    If crime is a disease, then officer Marion “Cobra” Cobretti is the cure. Thus it goes to follow that if lame movies are also a disease, then the cure is still COBRA. In COBRA we have an example of what could be close to a perfect bingo movie experience: a “bingo movie” being a movie that has tons of bingo squares and is fun to watch, and is 90 min or less. There are some other things that figure into this, but that’s it in a nutshell.

    COBRA stars Sylvester Stallone as Cobra, a rouge cop on LAPD’s off-the-books “Zombie Squad”. The “Zombie Squad” is a group of cops that come out of the woodwork to mop up messes that the usual legal channels can’t seem to figure out. You’d think we’d meet other members of the Zombie Squad in this movie, but we don’t. All we get is his partner Gonzales, whose main contribution to the story is that he likes candy bars. That’s pretty much all he talks about, aside from Gummy Bears.

    The story goes like this: an axe-wielding cult called “The Order”, which meets in an abandoned swimming pool, starts killing the populace at random. Heralding a violent “new world order” and declaring that “only the strong will survive”, it’s soon apparent that only Cobra can take care of these psychos. A beautiful model named Ingrid, played by Brigitte Nielsen (introduced by a bizarre photo shoot featuring robots), witnesses a roadside murder, and is targeted by the group.
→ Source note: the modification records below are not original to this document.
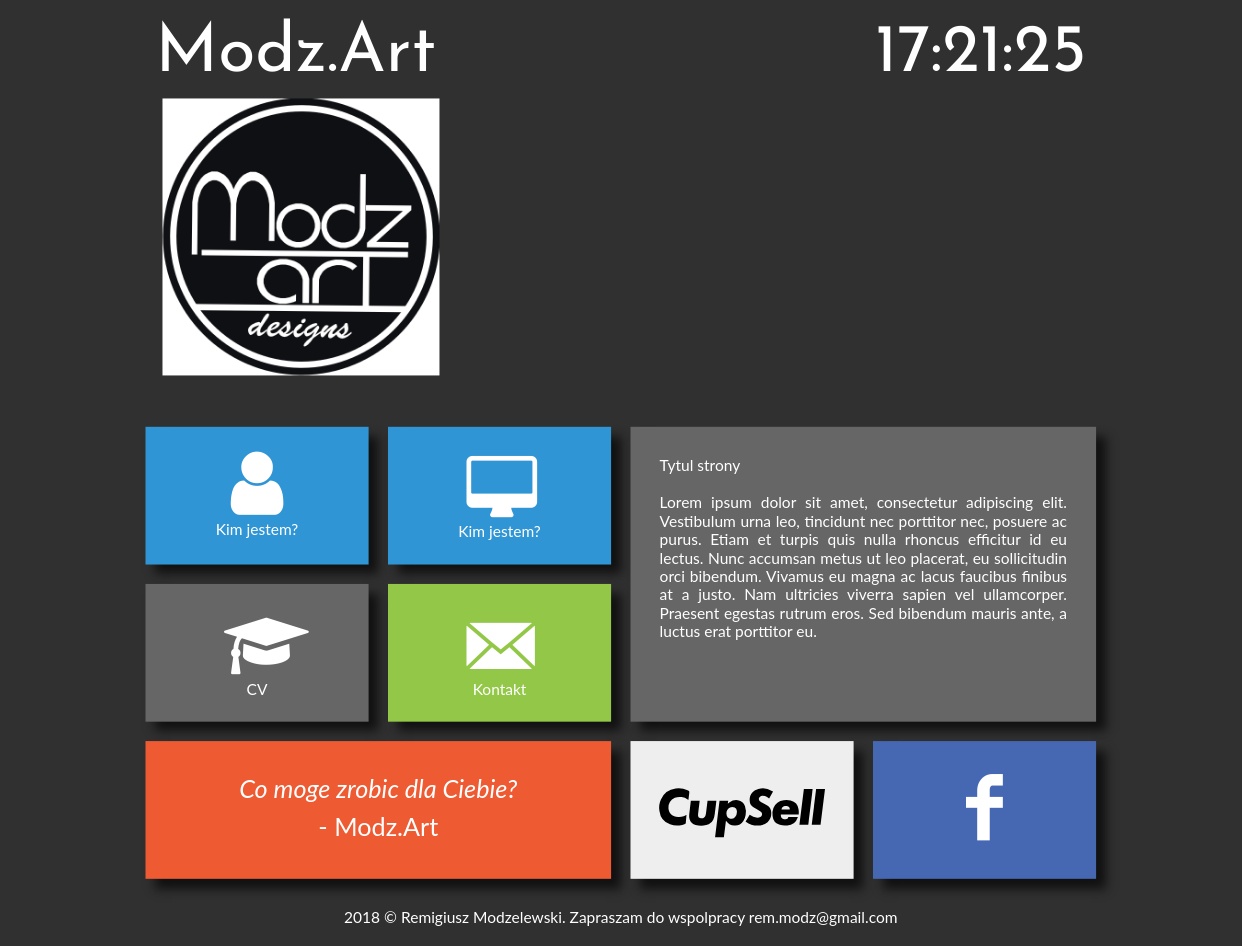
Repository: RemModz/Portfolio
Page: index.html
These files come from the project's save history. The page is drawn as it stood at one moment and after the next save; the edit follows.
The browser window is 1280 px wide. The pictures show the whole page, at 97% of full size.

Above is the page before, as saved 2018-11-07 19:59:45.

After the next save:
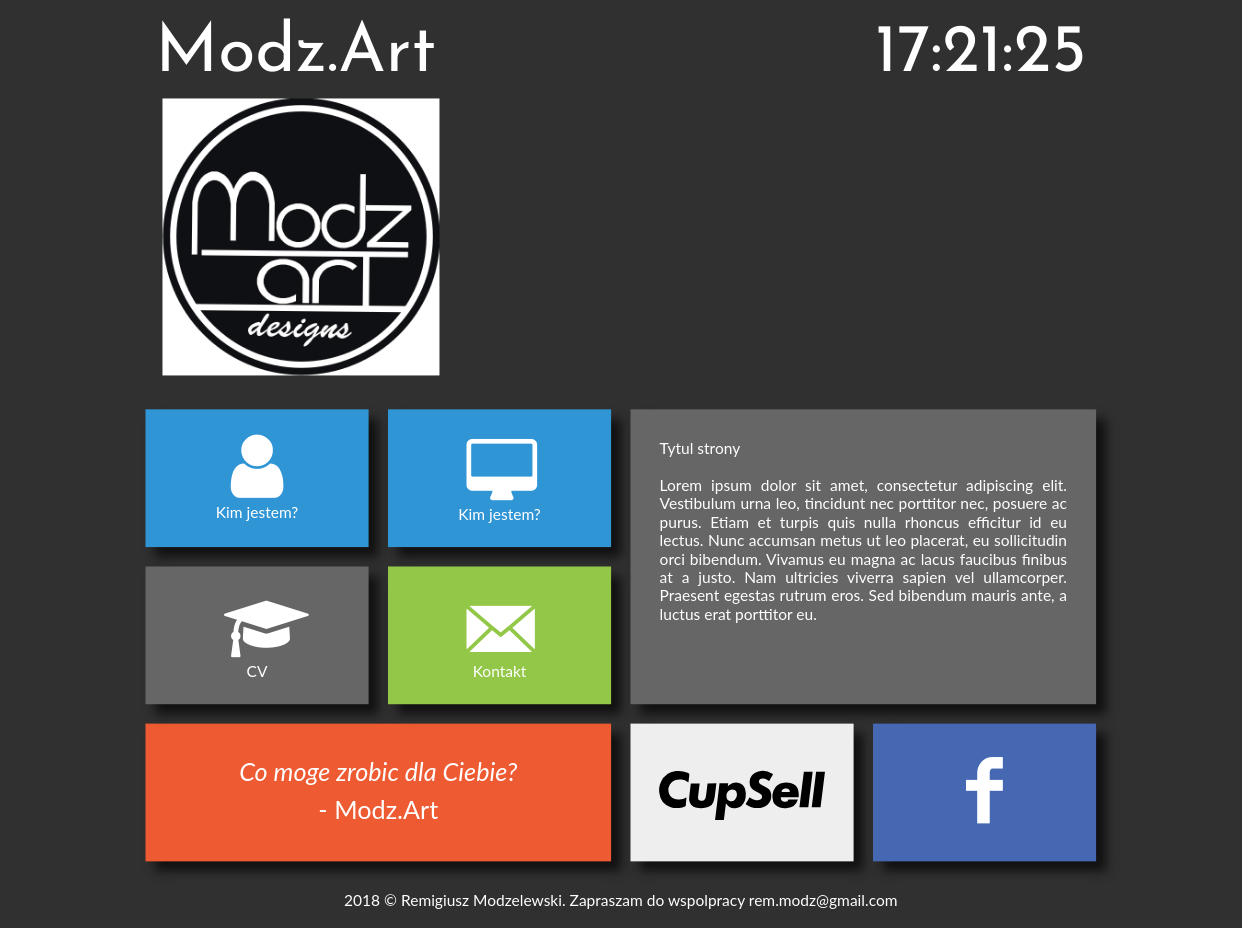
Saved 35 s later.
--- a/index.html
+++ b/index.html
@@ -19,7 +19,7 @@
         <div class="rectangle">
                 <div id="logo">
 
-                    <a href="index.html" class="tilelinkhtml5">Modz.Art</a><img src="modzartlogo.svg" class="logomodzart" alt="logo"></div>
+                    <a href="index.html" class="tilelinkhtml5">Modz.Art</a><img src="modzartlogo.svg" id="logomodzart" alt="logo"></div>
             <div id="zegar"></div>
             <div style="clear:both;"></div>
         </div>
Cobra decides to take Ingrid to a safehouse out in the country, where after a late-night discussion (while he “assembles his weapon”) on how important it is to kill bad guys, they develop a romantic interest in each other. The next day all hell breaks loose as The Order descends upon them for the final showdown. Rated “C” for COBRA. Directed by George P. Cosmatos.